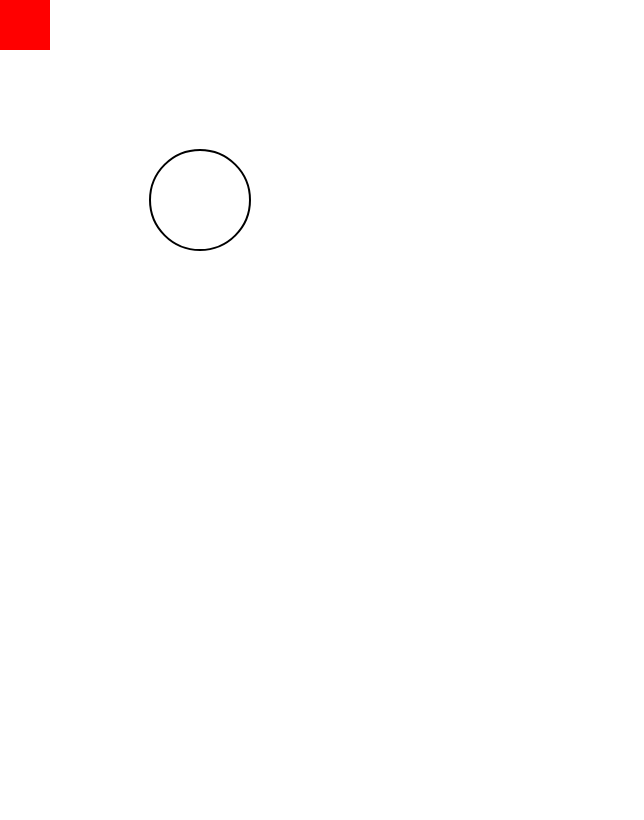
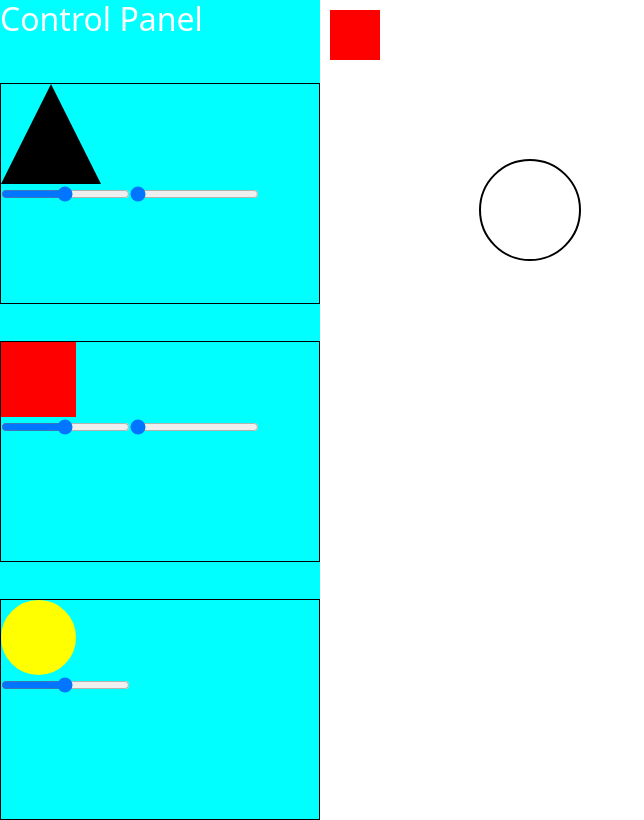
Before and after one commit to chrisnumber49/React-Primitive-Art, a React (Create React App) app: page / in a window 1280 px wide. Shown: the whole page, without its empty margins (0-644 px from the left). Built offline with nearby package versions, Linux system fonts and the light colour scheme.

Commit message:
initial set up for AddingShapePanel component

```diff
--- a/package.json
+++ b/package.json
@@ -10,6 +10,7 @@
     "@types/node": "^16.18.106",
     "@types/react": "^18.3.5",
     "@types/react-dom": "^18.3.0",
+    "bootstrap": "^5.3.3",
     "konva": "^9.3.14",
     "react": "^18.3.1",
     "react-dom": "^18.3.1",
--- a/src/App.css
+++ b/src/App.css
@@ -1,38 +1,29 @@
-.App {
-  text-align: center;
+.main-container{
+  display: flex;
+  align-items: stretch;
+  justify-self: start;
+  width: 100%;
+  height: 100%;
 }
 
-.App-logo {
-  height: 40vmin;
-  pointer-events: none;
+.panel-container{
+  width: 25%;
+  background-color: aqua;
 }
 
-@media (prefers-reduced-motion: no-preference) {
-  .App-logo {
-    animation: App-logo-spin infinite 20s linear;
-  }
+.canvas-container{
+  width: 70%;
+  padding: 10px;
 }
 
-.App-header {
-  background-color: #282c34;
-  min-height: 100vh;
+.panel-layout{
+  height: 100%;
   display: flex;
   flex-direction: column;
-  align-items: center;
-  justify-content: center;
-  font-size: calc(10px + 2vmin);
-  color: white;
+  align-items: stretch;
+  justify-content: space-between;
 }
-
-.App-link {
-  color: #61dafb;
+.panel-item{
+  border: black solid 1px;
+  height: 27%
 }
-
-@keyframes App-logo-spin {
-  from {
-    transform: rotate(0deg);
-  }
-  to {
-    transform: rotate(360deg);
-  }
-}
--- a/src/App.tsx
+++ b/src/App.tsx
@@ -1,19 +1,23 @@
 import React from 'react';
-import logo from './logo.svg';
 import './App.css';
 import { Stage, Layer, Rect, Circle } from 'react-konva';
+import AddingShapePanel from './components/AddingShapePanel'
 
 function App() {
   return (
-    <div className="App">
+    <div className="main-container">
+      <div className="panel-container">
+        <AddingShapePanel/>
+      </div>
 
-
-      <Stage width={window.innerWidth*0.7} height={window.innerHeight*0.7}>
-        <Layer>
-          <Rect width={50} height={50} fill="red" />
-          <Circle x={200} y={200} stroke="black" radius={50} />
-        </Layer>
-      </Stage>
+      <div className="canvas-container">
+        <Stage width={window.innerWidth*0.7} height={window.innerHeight}>
+          <Layer>
+            <Rect width={50} height={50} fill="red" />
+            <Circle x={200} y={200} stroke="black" radius={50} />
+          </Layer>
+        </Stage>
+      </div>
     </div>
   );
 }
--- /dev/null
+++ b/src/components/AddingShapePanel.tsx
@@ -0,0 +1,152 @@
+import React, { useReducer, useState } from 'react'
+import '../App.css';
+
+interface ShapeStyles {
+    triangleStyle: Object;
+    rectangleStyle: Object;
+    circleStyle: Object;
+}
+
+const initialShapeStyles: ShapeStyles = {
+    triangleStyle: {
+        'width': 0,
+        'height': 0,
+        'borderLeft': '50px solid transparent',
+        'borderRight': '50px solid transparent',
+        'borderBottom': '100px solid black',
+        'rotate': '0deg'
+    },
+    rectangleStyle: {
+        'width': '75px',
+        'height': '75px',
+        'borderStyle': 'solid',
+        'borderColor': 'red',
+        'backgroundColor': 'red',
+        'rotate': '0deg'
+    },
+    circleStyle: {
+        'width': '75px',
+        'height': '75px',
+        'borderStyle': 'solid',
+        'borderColor': 'yellow',
+        'backgroundColor': 'yellow',
+        'borderRadius': '50%'
+    }
+}
+
+const reducer = (state: ShapeStyles, action:{shape:string, changeOn:string, value:any}) => {
+    let newParams = {};
+
+    switch (action.shape) {
+        case "TRIANGLE":
+            newParams = {...state.triangleStyle};
+            if(action.changeOn === "ZOOM"){
+
+            } else if(action.changeOn === "ROTATION"){
+
+            }
+
+            return {...state, triangleStyle: newParams}
+        case "RECTANGLE":
+            newParams = {...state.rectangleStyle};
+            if(action.changeOn === "ZOOM"){
+
+            } else if(action.changeOn === "ROTATION"){
+
+            }
+
+            return {...state, rectangleStyle: newParams}
+        case "CIRCLE":
+            newParams = {...state.circleStyle};
+            if(action.changeOn === "ZOOM"){
+
+            }
+
+            return {...state, circleStyle: newParams}
+        default:
+            return state;
+    }
+  };
+
+
+function AddingShapePanel() {
+    const [shapeStyles, dispatch] = useReducer(reducer, initialShapeStyles);
+    const [currentZoom, setZoom] = useState({triangle: 50,rectangle: 50,circle: 50});
+    const [currentRotation, setRotation] = useState({triangle: 0,rectangle: 0});
+
+    const handleShapeChange = (shape: "TRIANGLE"| "RECTANGLE"| "CIRCLE", changeOn: "ZOOM"| "ROTATION", value: number) => {
+        if(changeOn === "ZOOM"){
+            const newZoom = {...currentZoom}
+            newZoom[shape.toLowerCase()] = value;
+            setZoom(newZoom);
+        } else if(changeOn === "ROTATION") {
+            const newRotation = {...currentRotation}
+            newRotation[shape.toLowerCase()] = value;
+            setRotation(newRotation);
+        }
+
+        dispatch({ shape, changeOn, value });
+    };
+
+    return (
+        <div className="panel-layout">
+            <h2 className='text-white'>Control Panel</h2>
+            <div className="panel-item">
+                <div style={shapeStyles.triangleStyle}/>
+
+                <input
+                    type="range"
+                    id="triangleZoom"
+                    min="1"
+                    max="100"
+                    value={currentZoom.triangle}
+                    onChange={(event)=> {handleShapeChange("TRIANGLE", "ZOOM", Number(event.target.value))}}
+                ></input>
+                <input
+                    type="range"
+                    id="triangleRotate"
+                    min="0"
+                    max="359"
+                    value={currentRotation.triangle}
+                    onChange={(event)=> {handleShapeChange("TRIANGLE", "ROTATION", Number(event.target.value))}}
+                ></input>
+            </div>
+
+            <div className="panel-item">
+                <div style={shapeStyles.rectangleStyle}/>
+
+                <input
+                    type="range"
+                    id="rectangleZoom"
+                    min="1"
+                    max="100"
+                    value={currentZoom.rectangle}
+                    onChange={(event)=> {handleShapeChange("RECTANGLE", "ZOOM", Number(event.target.value))}}
+                ></input>
+                <input
+                    type="range"
+                    id="rectangleRotate"
+                    min="0"
+                    max="359"
+                    value={currentRotation.rectangle}
+                    onChange={(event)=> {handleShapeChange("RECTANGLE", "ROTATION", Number(event.target.value))}}
+                ></input>
+            </div>
+
+            <div className="panel-item">
+                <div style={shapeStyles.circleStyle}/>
+
+                <input
+                    type="range"
+                    id="circleZoom"
+                    min="1"
+                    max="100"
+                    value={currentZoom.circle}
+                    onChange={(event)=> {handleShapeChange("CIRCLE", "ZOOM", Number(event.target.value))}}
+                ></input>
+            </div>
+        </div>
+    )
+}
+
+export default AddingShapePanel;
--- a/src/index.tsx
+++ b/src/index.tsx
@@ -3,6 +3,7 @@ import ReactDOM from 'react-dom/client';
 import './index.css';
 import App from './App';
 import reportWebVitals from './reportWebVitals';
+import 'bootstrap/dist/css/bootstrap.css';
 
 const root = ReactDOM.createRoot(
   document.getElementById('root') as HTMLElement
--- a/tsconfig.json
+++ b/tsconfig.json
@@ -10,7 +10,7 @@
     "skipLibCheck": true,
     "esModuleInterop": true,
     "allowSyntheticDefaultImports": true,
-    "strict": true,
+    "strict": false,
     "forceConsistentCasingInFileNames": true,
     "noFallthroughCasesInSwitch": true,
     "module": "esnext",
```
Also changed, not shown: 1 other file (tests, documents, lock files or other folders).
---*---
**Task objective**
Which lines of the data include "spin"? Copy each of them.

**Answer to the exercise**
-    animation: App-logo-spin infinite 20s linear;
-@keyframes App-logo-spin {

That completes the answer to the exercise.